Mobile marketing offers an unprecedented access to your customers virtually any time, anywhere. This is particularly true for SMS marketing because it is “always on”. Customers don’t have to be surfing the web, or using an app to receive messages. Instead, they see the marketing messages right alongside ones from their friends and family.
Starting an SMS marketing campaign can be a daunting task. Gathering explicit opt ins can take time, as you need to make an investment in advertising. So why not just get a jumpstart and buy a list of mobile numbers from an organisation that already has the opt ins? You could do that, but it’s probably harder than just getting people to opt in on their own. Here’s why.
In many of our previous posts, we have discussed the whys and hows of SMS marketing, listing the benefits, and the impacts on lead generation. There’s no doubt that by employing a marketing strategy that uses business SMS as a medium that your processes will become more efficient and your leads will become more targeted, meaning a better ROI. Here we will look at the best practices for SMS marketing to ensure your campaigns are offering the best for you and your users.
Any UK business that collects, stores and uses other people’s personal data for purposes such as marketing and selling is subject to the rules of the Data Protection Act, and those using SMS marketing are no exception. Having a basic understanding of the DPA legislation and its main requirements is useful to maintain best practice in direct marketing such as SMS marketing and also helps to uphold your hard won customer trust - as well as avoid the potentially costly consequences of falling foul of the law. Read this article to learn how to avoid the simple pitfalls and get your SMS marketing campaign off to the right start.

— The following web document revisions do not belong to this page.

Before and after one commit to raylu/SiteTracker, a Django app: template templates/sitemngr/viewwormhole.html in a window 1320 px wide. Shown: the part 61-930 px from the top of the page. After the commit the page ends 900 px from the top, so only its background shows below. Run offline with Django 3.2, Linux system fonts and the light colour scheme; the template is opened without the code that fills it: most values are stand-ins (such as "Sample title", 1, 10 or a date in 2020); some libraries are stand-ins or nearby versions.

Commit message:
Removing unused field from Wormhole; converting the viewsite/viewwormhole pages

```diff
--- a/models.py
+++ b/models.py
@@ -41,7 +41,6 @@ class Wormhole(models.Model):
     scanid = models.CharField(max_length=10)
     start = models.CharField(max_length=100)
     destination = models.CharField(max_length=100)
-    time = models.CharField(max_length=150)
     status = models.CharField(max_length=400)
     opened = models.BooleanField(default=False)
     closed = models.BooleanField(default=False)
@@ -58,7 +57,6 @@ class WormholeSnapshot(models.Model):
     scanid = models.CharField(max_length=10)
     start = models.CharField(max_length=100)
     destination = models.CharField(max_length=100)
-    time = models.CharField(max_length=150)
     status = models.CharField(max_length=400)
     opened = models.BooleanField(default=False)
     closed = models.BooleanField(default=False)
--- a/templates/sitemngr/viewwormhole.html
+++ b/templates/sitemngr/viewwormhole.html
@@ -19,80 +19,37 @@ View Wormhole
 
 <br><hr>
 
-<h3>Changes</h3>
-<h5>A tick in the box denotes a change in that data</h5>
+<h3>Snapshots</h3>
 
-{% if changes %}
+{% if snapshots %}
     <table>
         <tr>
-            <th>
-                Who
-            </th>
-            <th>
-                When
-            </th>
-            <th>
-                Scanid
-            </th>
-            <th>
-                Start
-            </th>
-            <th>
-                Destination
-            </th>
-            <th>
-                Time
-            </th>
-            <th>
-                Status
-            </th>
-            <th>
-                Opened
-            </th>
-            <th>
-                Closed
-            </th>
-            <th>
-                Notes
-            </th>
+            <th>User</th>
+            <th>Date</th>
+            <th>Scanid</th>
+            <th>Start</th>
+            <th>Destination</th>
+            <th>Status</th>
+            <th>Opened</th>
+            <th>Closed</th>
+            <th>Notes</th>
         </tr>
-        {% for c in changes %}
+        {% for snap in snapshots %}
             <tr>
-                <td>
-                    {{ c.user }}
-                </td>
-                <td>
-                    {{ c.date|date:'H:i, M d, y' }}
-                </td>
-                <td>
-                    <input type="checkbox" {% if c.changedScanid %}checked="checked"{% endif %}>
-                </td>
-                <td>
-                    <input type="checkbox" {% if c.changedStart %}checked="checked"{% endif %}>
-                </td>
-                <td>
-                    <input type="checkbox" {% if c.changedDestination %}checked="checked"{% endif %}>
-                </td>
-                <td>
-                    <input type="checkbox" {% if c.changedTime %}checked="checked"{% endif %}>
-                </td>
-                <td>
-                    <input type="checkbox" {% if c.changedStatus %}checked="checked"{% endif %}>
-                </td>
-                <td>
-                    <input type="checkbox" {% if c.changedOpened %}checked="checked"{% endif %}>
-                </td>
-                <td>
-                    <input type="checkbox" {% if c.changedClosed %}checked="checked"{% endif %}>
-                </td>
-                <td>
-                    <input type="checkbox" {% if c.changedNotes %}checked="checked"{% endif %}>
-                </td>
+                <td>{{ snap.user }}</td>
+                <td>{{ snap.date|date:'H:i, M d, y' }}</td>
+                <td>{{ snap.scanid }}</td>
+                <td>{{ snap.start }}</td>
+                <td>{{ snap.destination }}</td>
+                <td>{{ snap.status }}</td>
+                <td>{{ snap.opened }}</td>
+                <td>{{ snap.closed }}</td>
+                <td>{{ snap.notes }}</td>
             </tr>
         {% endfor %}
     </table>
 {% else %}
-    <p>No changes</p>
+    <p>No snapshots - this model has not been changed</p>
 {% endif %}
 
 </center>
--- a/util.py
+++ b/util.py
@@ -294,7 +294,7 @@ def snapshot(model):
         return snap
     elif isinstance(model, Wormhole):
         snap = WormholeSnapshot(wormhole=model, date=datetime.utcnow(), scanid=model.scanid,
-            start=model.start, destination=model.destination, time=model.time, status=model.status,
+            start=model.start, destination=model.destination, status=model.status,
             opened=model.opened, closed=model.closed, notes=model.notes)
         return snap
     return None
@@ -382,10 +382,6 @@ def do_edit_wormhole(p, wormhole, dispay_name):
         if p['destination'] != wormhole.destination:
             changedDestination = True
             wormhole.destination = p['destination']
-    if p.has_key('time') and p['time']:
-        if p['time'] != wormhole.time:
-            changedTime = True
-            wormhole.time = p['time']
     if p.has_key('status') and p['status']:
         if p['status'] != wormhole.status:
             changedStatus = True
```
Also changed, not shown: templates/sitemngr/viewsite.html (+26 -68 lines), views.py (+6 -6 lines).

Over the last month or so I've signed up for quite a lot of webinars. I'm always trying to learn more about technology, marketing, best practices – you get the idea. So I've been excited to see many organisations offering SMS reminders for webinars. But there is one experience I had with an SMS reminder for a webinar that I simply had to share.
"UK B2C data for SMS marketing" - That was the search result headline I found while researching online. Interesting I thought. It must be relating to SMS marketing statistics for B2C (business to consumer) sales. Since I was searching for some updated information and studies about SMS I decided to click and read.
If you are looking to get going with SMS marketing it's worth learning a bit about the "tricks of the trade" so you avoid the common pitfalls and get off on the right foot. Read about three important marketing concepts that will maximise your success in this venture.
Companies use contests and giveaways all the time. It turns out that doing them over SMS messaging works really well, and offers some advantages over other channels. Read our blog to see the types of results various companies achieved when using SMS giveaways.